▸ **Problem to solve**:
Return the entries below precisely, omitting nothing.

[Collected data]
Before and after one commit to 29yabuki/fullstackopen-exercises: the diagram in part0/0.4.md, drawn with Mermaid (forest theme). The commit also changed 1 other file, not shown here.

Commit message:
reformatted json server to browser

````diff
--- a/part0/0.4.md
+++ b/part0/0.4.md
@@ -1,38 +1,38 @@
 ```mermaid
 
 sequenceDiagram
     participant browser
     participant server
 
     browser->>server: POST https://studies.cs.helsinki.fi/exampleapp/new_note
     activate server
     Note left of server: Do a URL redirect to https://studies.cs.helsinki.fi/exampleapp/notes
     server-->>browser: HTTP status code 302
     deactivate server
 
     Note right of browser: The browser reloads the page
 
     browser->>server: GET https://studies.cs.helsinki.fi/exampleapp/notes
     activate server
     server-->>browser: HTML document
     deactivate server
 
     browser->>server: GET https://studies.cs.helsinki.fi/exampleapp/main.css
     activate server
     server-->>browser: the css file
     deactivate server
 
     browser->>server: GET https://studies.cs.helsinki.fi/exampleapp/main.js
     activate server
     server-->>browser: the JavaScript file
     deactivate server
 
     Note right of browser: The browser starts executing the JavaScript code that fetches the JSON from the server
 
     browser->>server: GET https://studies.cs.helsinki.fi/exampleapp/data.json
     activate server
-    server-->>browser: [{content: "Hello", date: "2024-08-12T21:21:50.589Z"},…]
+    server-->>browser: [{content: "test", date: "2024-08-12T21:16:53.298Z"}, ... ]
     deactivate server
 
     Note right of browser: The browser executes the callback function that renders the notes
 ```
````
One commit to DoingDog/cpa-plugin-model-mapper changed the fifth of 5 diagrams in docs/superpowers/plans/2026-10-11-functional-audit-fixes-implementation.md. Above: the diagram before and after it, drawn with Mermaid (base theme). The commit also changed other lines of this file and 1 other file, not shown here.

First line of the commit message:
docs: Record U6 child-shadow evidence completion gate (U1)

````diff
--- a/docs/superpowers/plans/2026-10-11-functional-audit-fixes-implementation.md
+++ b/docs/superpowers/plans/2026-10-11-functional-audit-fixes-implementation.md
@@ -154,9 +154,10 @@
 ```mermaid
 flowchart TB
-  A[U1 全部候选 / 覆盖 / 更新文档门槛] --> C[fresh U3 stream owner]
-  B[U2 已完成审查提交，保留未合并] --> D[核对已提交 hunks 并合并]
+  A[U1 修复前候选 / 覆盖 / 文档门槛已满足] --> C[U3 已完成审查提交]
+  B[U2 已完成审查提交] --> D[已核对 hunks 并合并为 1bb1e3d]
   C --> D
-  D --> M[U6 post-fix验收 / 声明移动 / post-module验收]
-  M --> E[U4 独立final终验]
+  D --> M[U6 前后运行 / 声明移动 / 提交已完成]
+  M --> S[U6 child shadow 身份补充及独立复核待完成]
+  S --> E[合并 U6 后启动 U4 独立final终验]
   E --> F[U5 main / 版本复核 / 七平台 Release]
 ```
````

▸ **Response to the task**:
Before and after one commit to 29yabuki/fullstackopen-exercises: the diagram in part0/0.4.md, drawn with Mermaid (forest theme). The commit also changed 1 other file, not shown here.

Commit message:
reformatted json server to browser

````diff
--- a/part0/0.4.md
+++ b/part0/0.4.md
@@ -1,38 +1,38 @@
 ```mermaid
 
 sequenceDiagram
     participant browser
     participant server
 
     browser->>server: POST https://studies.cs.helsinki.fi/exampleapp/new_note
     activate server
     Note left of server: Do a URL redirect to https://studies.cs.helsinki.fi/exampleapp/notes
     server-->>browser: HTTP status code 302
     deactivate server
 
     Note right of browser: The browser reloads the page
 
     browser->>server: GET https://studies.cs.helsinki.fi/exampleapp/notes
     activate server
     server-->>browser: HTML document
     deactivate server
 
     browser->>server: GET https://studies.cs.helsinki.fi/exampleapp/main.css
     activate server
     server-->>browser: the css file
     deactivate server
 
     browser->>server: GET https://studies.cs.helsinki.fi/exampleapp/main.js
     activate server
     server-->>browser: the JavaScript file
     deactivate server
 
     Note right of browser: The browser starts executing the JavaScript code that fetches the JSON from the server
 
     browser->>server: GET https://studies.cs.helsinki.fi/exampleapp/data.json
     activate server
-    server-->>browser: [{content: "Hello", date: "2024-08-12T21:21:50.589Z"},…]
+    server-->>browser: [{content: "test", date: "2024-08-12T21:16:53.298Z"}, ... ]
     deactivate server
 
     Note right of browser: The browser executes the callback function that renders the notes
 ```
````
One commit to DoingDog/cpa-plugin-model-mapper changed the fifth of 5 diagrams in docs/superpowers/plans/2026-10-11-functional-audit-fixes-implementation.md. Above: the diagram before and after it, drawn with Mermaid (base theme). The commit also changed other lines of this file and 1 other file, not shown here.

First line of the commit message:
docs: Record U6 child-shadow evidence completion gate (U1)

````diff
--- a/docs/superpowers/plans/2026-10-11-functional-audit-fixes-implementation.md
+++ b/docs/superpowers/plans/2026-10-11-functional-audit-fixes-implementation.md
@@ -154,9 +154,10 @@
 ```mermaid
 flowchart TB
-  A[U1 全部候选 / 覆盖 / 更新文档门槛] --> C[fresh U3 stream owner]
-  B[U2 已完成审查提交，保留未合并] --> D[核对已提交 hunks 并合并]
+  A[U1 修复前候选 / 覆盖 / 文档门槛已满足] --> C[U3 已完成审查提交]
+  B[U2 已完成审查提交] --> D[已核对 hunks 并合并为 1bb1e3d]
   C --> D
-  D --> M[U6 post-fix验收 / 声明移动 / post-module验收]
-  M --> E[U4 独立final终验]
+  D --> M[U6 前后运行 / 声明移动 / 提交已完成]
+  M --> S[U6 child shadow 身份补充及独立复核待完成]
+  S --> E[合并 U6 后启动 U4 独立final终验]
   E --> F[U5 main / 版本复核 / 七平台 Release]
 ```
````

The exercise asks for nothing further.